*What is required*
Count only the lines of the records that hold "userName", then give the number without any other words.

+===+

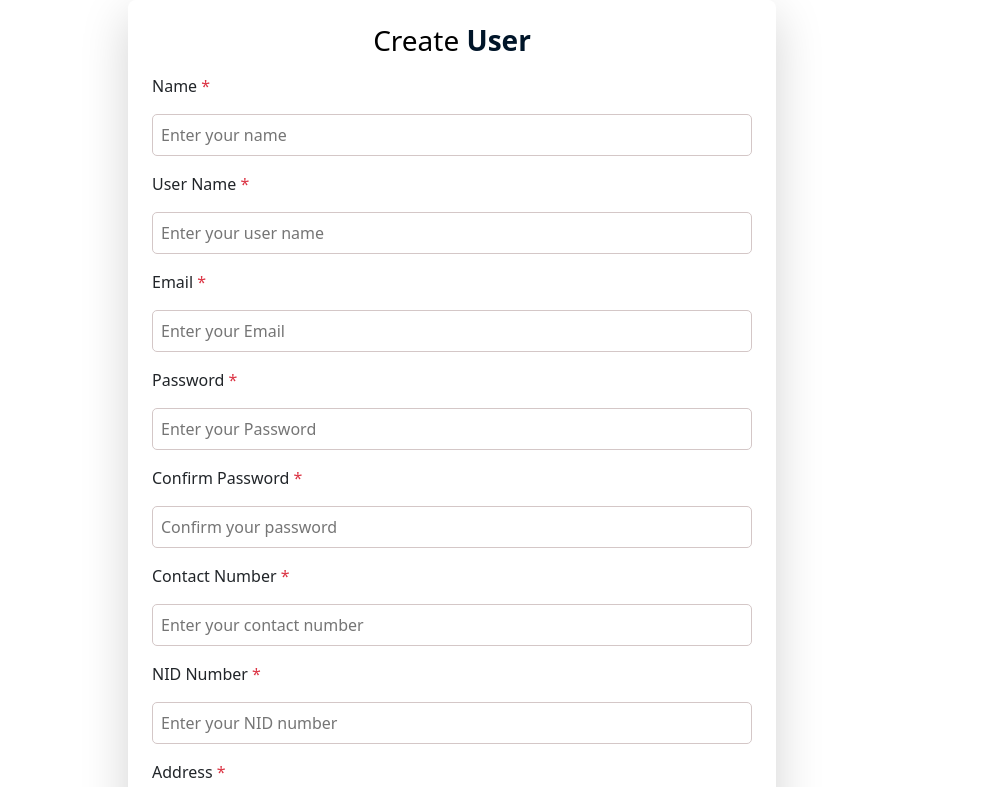
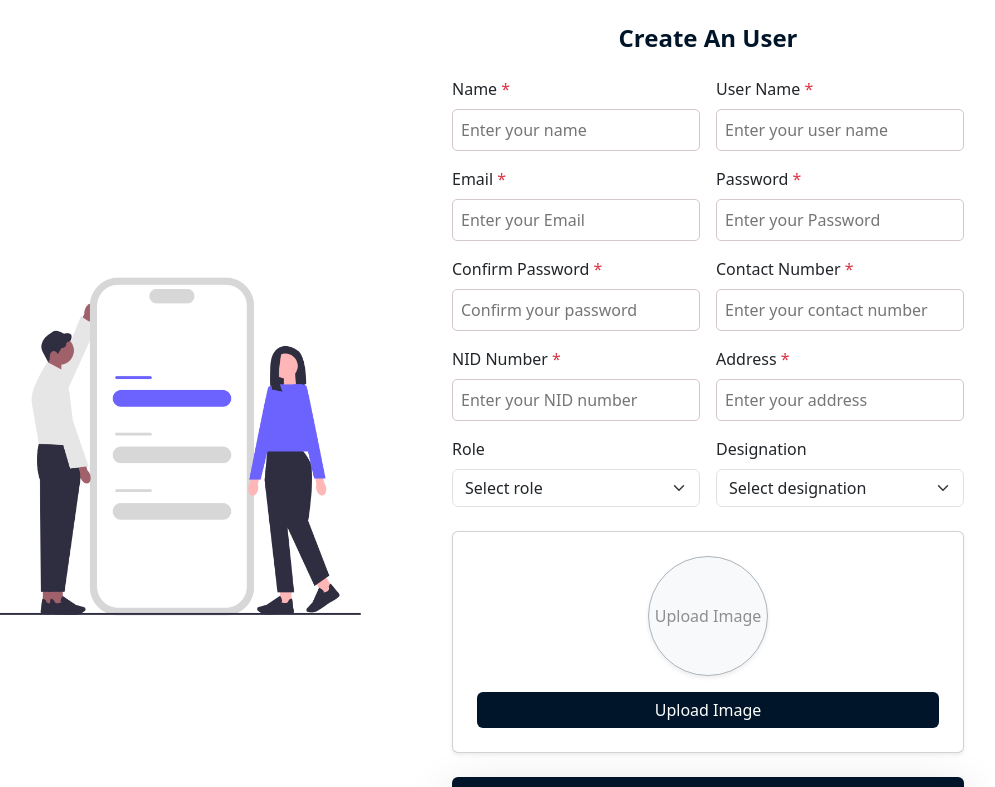
Before and after one commit to majbaulhoque/Hospital-Management-Systemstem, a React (Vite) app: page /create-user in a window 1280 px wide. Shown: the top 787 px of the page, without its empty margins (188-1183 px from the left). Built offline with nearby package versions, Linux system fonts and the light colour scheme.

Commit message:
modified create user

```diff
--- a/src/Component/CreateUser/CreateUserForm.jsx
+++ b/src/Component/CreateUser/CreateUserForm.jsx
@@ -2,6 +2,7 @@ import { useState } from "react";
 import "../../assets/styles/form/index.css";
 import Form from "react-bootstrap/Form";
 import { Button, Card } from "react-bootstrap";
+import { Link } from "react-router-dom";
 
 const CreateUserForm = () => {
   const [image, setImage] = useState(null);
@@ -28,22 +29,24 @@ const CreateUserForm = () => {
   };
 
   return (
-    <div className="d-flex  container justify-content-center align-items-center">
-      <div className=" p-4 shadow-lg rounded-3 ">
-        <h3 className="text-center mb-3 text-black">
-          Create <span className="custom-text-main fw-bold">User</span>
-        </h3>
+    <div className="d-flex flex-lg-row flex-column container justify-content-center align-items-center">
+      <img className="custom-big-form-width" src="/images/create-user.png" alt="" />
+    <div className="p-4  rounded-3">
+      <h4 className="text-center mb-4 custom-text-main fw-bold">
+        Create An<span className=" "> User</span>
+      </h4>
       {/* form */}
-        <form className="addUserForm    d-flex justify-content-center align-items-center">
-          <div className=" d-flex custom-big-form-width  flex-wrap justify-content-center  flex-column gap-3 ">
+      <form className="addUserForm d-flex justify-content-center align-items-center">
+        <div className="custom-big-form-width">
+          <div className="row g-3">
             {/* name */}
-            <div className="d-flex flex-column gap-3  ">
+            <div className="col-md-6">
+              <div className="d-flex flex-column gap-2">
                 <label htmlFor="name">
                   Name <span className="text-danger">*</span>
                 </label>
                 <input
                   type="text"
-                // custom css included
                   className="form-control-custom"
                   id="name"
                   name="name"
@@ -51,14 +54,15 @@ const CreateUserForm = () => {
                   placeholder="Enter your name"
                 />
               </div>
+            </div>
             {/* user name */}
-            <div className="d-flex flex-column gap-3  ">
+            <div className="col-md-6">
+              <div className="d-flex flex-column gap-2">
                 <label htmlFor="userName">
                   User Name <span className="text-danger">*</span>
                 </label>
                 <input
                   type="text"
-                // custom css included
                   className="form-control-custom"
                   id="userName"
                   name="userName"
@@ -66,14 +70,15 @@ const CreateUserForm = () => {
                   placeholder="Enter your user name"
                 />
               </div>
+            </div>
             {/* email */}
-            <div className="d-flex flex-column gap-3  ">
+            <div className="col-md-6">
+              <div className="d-flex flex-column gap-2">
                 <label htmlFor="email">
                   Email <span className="text-danger">*</span>
                 </label>
                 <input
                   type="email"
-                // custom css included
                   className="form-control-custom"
                   id="email"
                   name="email"
@@ -81,15 +86,15 @@ const CreateUserForm = () => {
                   placeholder="Enter your Email"
                 />
               </div>
+            </div>
             {/* password */}
-            <div className="d-flex flex-column gap-3  ">
-              <label htmlFor="Password">
+            <div className="col-md-6">
+              <div className="d-flex flex-column gap-2">
+                <label htmlFor="password">
                   Password <span className="text-danger">*</span>
                 </label>
-
                 <input
                   type="password"
-                // custom css included
                   className="form-control-custom"
                   id="password"
                   name="password"
@@ -97,14 +102,15 @@ const CreateUserForm = () => {
                   placeholder="Enter your Password"
                 />
               </div>
+            </div>
             {/* confirm password */}
-            <div className="d-flex flex-column gap-3  ">
+            <div className="col-md-6">
+              <div className="d-flex flex-column gap-2">
                 <label htmlFor="confirmPassword">
                   Confirm Password <span className="text-danger">*</span>
                 </label>
                 <input
-                type="confirmPassword"
-                // custom css included
+                  type="password"
                   className="form-control-custom"
                   id="confirmPassword"
                   name="confirmPassword"
@@ -112,14 +118,15 @@ const CreateUserForm = () => {
                   placeholder="Confirm your password"
                 />
               </div>
-            {/* Contact no */}
-            <div className="d-flex flex-column gap-3  ">
+            </div>
+            {/* contact number */}
+            <div className="col-md-6">
+              <div className="d-flex flex-column gap-2">
                 <label htmlFor="contactNumber">
                   Contact Number <span className="text-danger">*</span>
                 </label>
                 <input
                   type="number"
-                // custom css included
                   className="form-control-custom"
                   id="contactNumber"
                   name="contactNumber"
@@ -127,14 +134,15 @@ const CreateUserForm = () => {
                   placeholder="Enter your contact number"
                 />
               </div>
-            {/* NID no */}
-            <div className="d-flex flex-column gap-3  ">
+            </div>
+            {/* NID number */}
+            <div className="col-md-6">
+              <div className="d-flex flex-column gap-2">
                 <label htmlFor="nidNumber">
                   NID Number <span className="text-danger">*</span>
                 </label>
                 <input
                   type="number"
-                // custom css included
                   className="form-control-custom"
                   id="nidNumber"
                   name="nidNumber"
@@ -142,14 +150,15 @@ const CreateUserForm = () => {
                   placeholder="Enter your NID number"
                 />
               </div>
-            {/* Address */}
-            <div className="d-flex flex-column gap-3  ">
+            </div>
+            {/* address */}
+            <div className="col-md-6">
+              <div className="d-flex flex-column gap-2">
                 <label htmlFor="address">
                   Address <span className="text-danger">*</span>
                 </label>
                 <input
                   type="text"
-                // custom css included
                   className="form-control-custom"
                   id="address"
                   name="address"
@@ -157,19 +166,23 @@ const CreateUserForm = () => {
                   placeholder="Enter your address"
                 />
               </div>
+            </div>
             {/* role */}
-            <div className="d-flex flex-column gap-3  ">
-              <label htmlFor="">Role</label>
+            <div className="col-md-6">
+              <div className="d-flex flex-column gap-2">
+                <label htmlFor="role">Role</label>
                 <Form.Select aria-label="Default select example">
-                <option>Select role</option>
+                  <option >Select role</option>
                   <option value="user">User</option>
                   <option value="admin">Admin</option>
                 </Form.Select>
               </div>
+            </div>
             {/* designation */}
-            <div className="d-flex flex-column gap-3  ">
-              <label htmlFor="">Designation</label>
-              <Form.Select aria-label="Default select example">
+            <div className="col-md-6">
+              <div className="d-flex flex-column gap-2">
+                <label htmlFor="designation">Designation</label>
+                <Form.Select required={true} aria-label="Default select example">
                   <option>Select designation</option>
                   <option value="doctor">Doctor</option>
                   <option value="nurse">Nurse</option>
@@ -179,14 +192,13 @@ const CreateUserForm = () => {
                   <option value="testOperator">Test operator</option>
                 </Form.Select>
               </div>
+            </div>
+          </div>
           {/* image upload */}
-            <Card className="p-4 mb-4 shadow-sm">
+          <Card className="p-2 mb-4 mt-4 shadow-sm">
             <Card.Body>
               <Form.Group className="mb-3">
-                  <Form.Label
-                    htmlFor="imageUpload"
-                    className="d-block text-center"
-                  >
+                <Form.Label htmlFor="imageUpload" className="d-block text-center">
                   {previewUrl ? (
                     <img
                       src={previewUrl}
@@ -200,8 +212,8 @@ const CreateUserForm = () => {
                     />
                   ) : (
                     <div
-                        className="image-placeholder ms-auto me-auto d-flex align-items-center justify-content-center bg-light  rounded-circle border border-dark-subtle shadow-sm"
-                        style={{ width: "150px", height: "150px" }}
+                      className="image-placeholder ms-auto me-auto d-flex align-items-center justify-content-center bg-light rounded-circle border border-dark-subtle shadow-sm"
+                      style={{ width: "120px", height: "120px" }}
                     >
                       <span className="text-muted text-body-tertiary">
                         Upload Image
@@ -212,6 +224,7 @@ const CreateUserForm = () => {
                 <Form.Control
                   type="file"
                   id="imageUpload"
+                  required={true}
                   onChange={handleImageUpload}
                   className="d-none"
                 />
@@ -240,7 +253,7 @@ const CreateUserForm = () => {
           {/* submit button */}
           <button
             type="submit"
-              className="btn custom-bg-main shadow-lg border-0 btn-primary"
+            className="btn custom-bg-main ms-auto me-auto w-100 text-center shadow-lg border-0 btn-primary"
           >
             Create
           </button>
@@ -248,10 +261,12 @@ const CreateUserForm = () => {
       </form>
       <div className="d-flex justify-content-center gap-2 align-items-center">
         <p className="text-center mt-3">Already have account? </p>
-          <span className="custom-text-main fw-medium">Sign in</span>
+        <Link to='/login' className="text-decoration-none custom-text-main fw-medium">Sign in</Link>
       </div>
     </div>
   </div>
+
+
   );
 };
 
--- a/src/Component/Login/LoginForm.jsx
+++ b/src/Component/Login/LoginForm.jsx
@@ -6,7 +6,7 @@ const LoginForm = () => {
         style={{ height: "100vh" }}
         className="d-flex container justify-content-center align-items-center"
       >
-        <div className=" p-3 shadow-lg ">
+        <div className=" p-3  ">
           <h3 className="text-center mb-3 "><span className="custom-text-main fw-bold">Login</span></h3>
           {/* form */}
           <form className="addUserForm    d-flex justify-content-center align-items-center">
--- a/src/assets/styles/form/index.css
+++ b/src/assets/styles/form/index.css
@@ -2,7 +2,7 @@
     width: 400px;
   }
   .custom-big-form-width{
-    width: 600px;
+    width: 40vw;
   }
   .form-control-custom:focus {
     outline: none;
```
Also changed, not shown: public/images/create-user.png (added), vercel.json (added), 1 other file (tests, documents, lock files or other folders). Lines whose indentation alone changed are shown as unchanged.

+===+

*Written answer*
3